Here was a man facing his own mortality and he was making a joke to soften the gloom, to make us laugh. It made sense. That’s how he approached the business. When the self-imposed seriousness of the work was getting us down, Dave was always there with an inappropriate wisecrack.

What I learned then I remember always – even in the dark hours, you have to make room for lightness and levity. The other message? No one really knows what’s around the bend, but $50 for a lifetime of shined shoes is a good deal. Take it.

What We Learned This Year #8: GRIT. - Sean Topping and Holly Menges

To be honest, (generally a good thing but it sometimes gets us in trouble) and for reasons both personal and professional, this year was a really really really really tough year. What we learned, is that we aptly named our company without fulling realizing it. This year has taken more grit than any other year we can recall.

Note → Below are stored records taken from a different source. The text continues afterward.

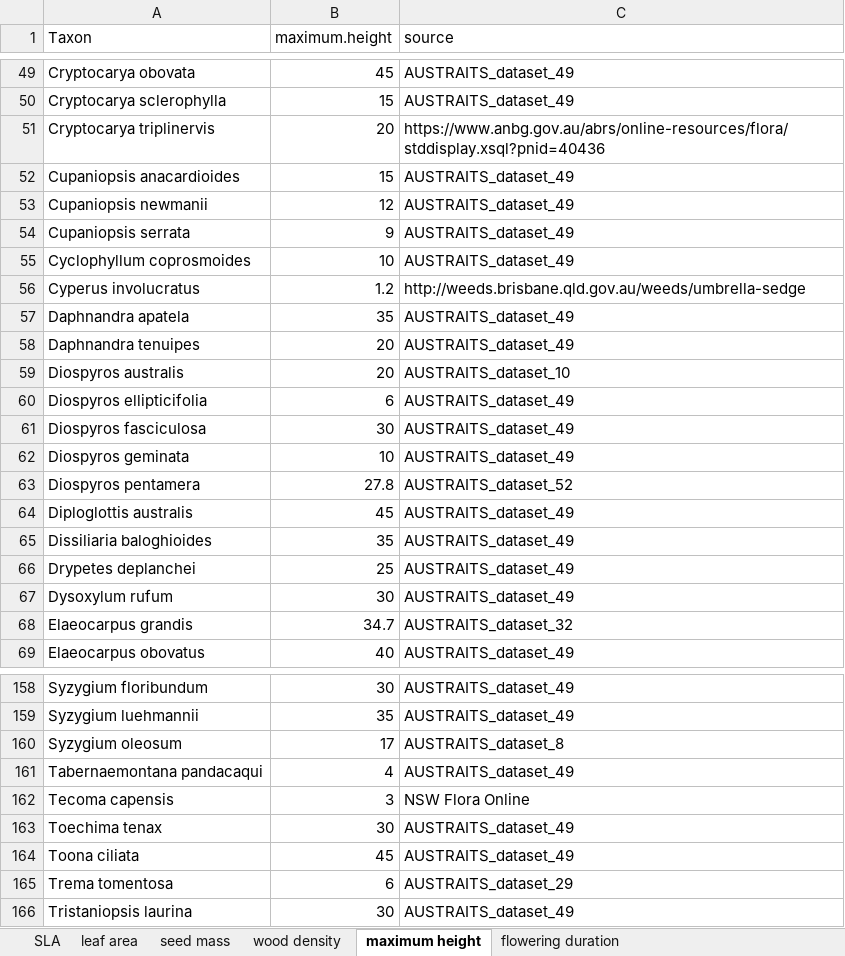
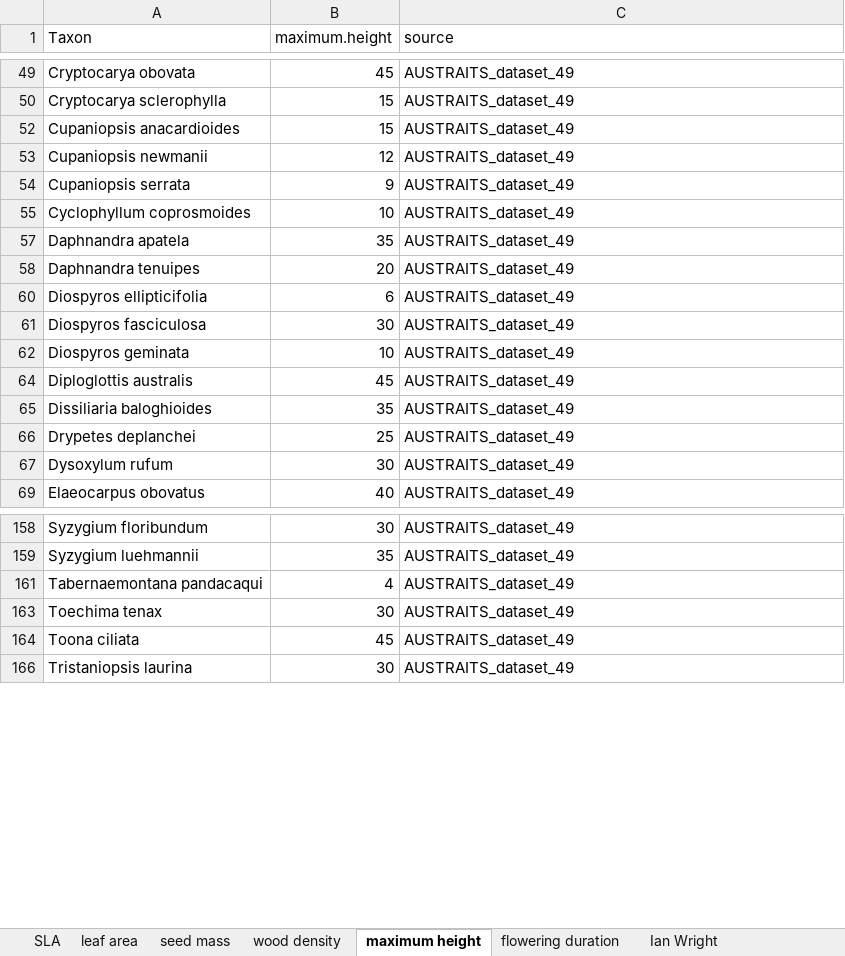
Before and after one commit to jamesrlawson/SEQLD, an Excel workbook: data/data_sources.xlsx, sheet maximum height, drawn as a sheet; only a part is shown, gaps mark what is left out; values as stored, in another font and other column widths than the file's, no borders; the diff covers the shown part only; the diff names each change by its address in the sheet, - before the commit and + after, or states it on an @@ line.

```diff
--- a/data/data_sources.xlsx (sheet maximum height)
+++ b/data/data_sources.xlsx (sheet maximum height)
+sheet tab: Ian Wright
@@ row 51 hidden: Cryptocarya triplinervis | 20 | https://www.anbg.gov.au/abrs/online-resources/flora/stddisplay.xsql?pnid=40436 @@
@@ row 56 hidden: Cyperus involucratus | 1.2 | http://weeds.brisbane.qld.gov.au/weeds/umbrella-sedge @@
@@ row 59 hidden: Diospyros australis | 20 | AUSTRAITS_dataset_10 @@
@@ row 63 hidden: Diospyros pentamera | 27.8 | AUSTRAITS_dataset_52 @@
@@ row 68 hidden: Elaeocarpus grandis | 34.7 | AUSTRAITS_dataset_32 @@
@@ row 160 hidden: Syzygium oleosum | 17 | AUSTRAITS_dataset_8 @@
@@ row 162 hidden: Tecoma capensis | 3 | NSW Flora Online @@
@@ row 165 hidden: Trema tomentosa | 6 | AUSTRAITS_dataset_29 @@
```
Also changed, not shown: 27 hidden or unhidden rows elsewhere in this sheet, sheet leaf area, sheet seed mass, sheet wood density, other sheet tabs, 7 other files.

The learnings we'd like to pass on to you is simply that we all have grit, and you probably don't know how much you have until you are tested. So if you are afraid to take a risk, to go for a job, quit a job, start a company, put your creative work on display for public critique, or ask for help, or admit you are in pain or scared or whatever it is— don't be afraid. It just matters that you put something out there. You will be able to handle whatever comes back. You are stronger than you think. And there are people who love you who make you even stronger. 

Take care of each other out there.

What I Learned This Year #9: Mike Sukle, Owner/Creative Director, Sukle Advertising & Design

It was an incredibly busy year for our agency and with that come a lot of lessons. Here a few thoughts from 2012.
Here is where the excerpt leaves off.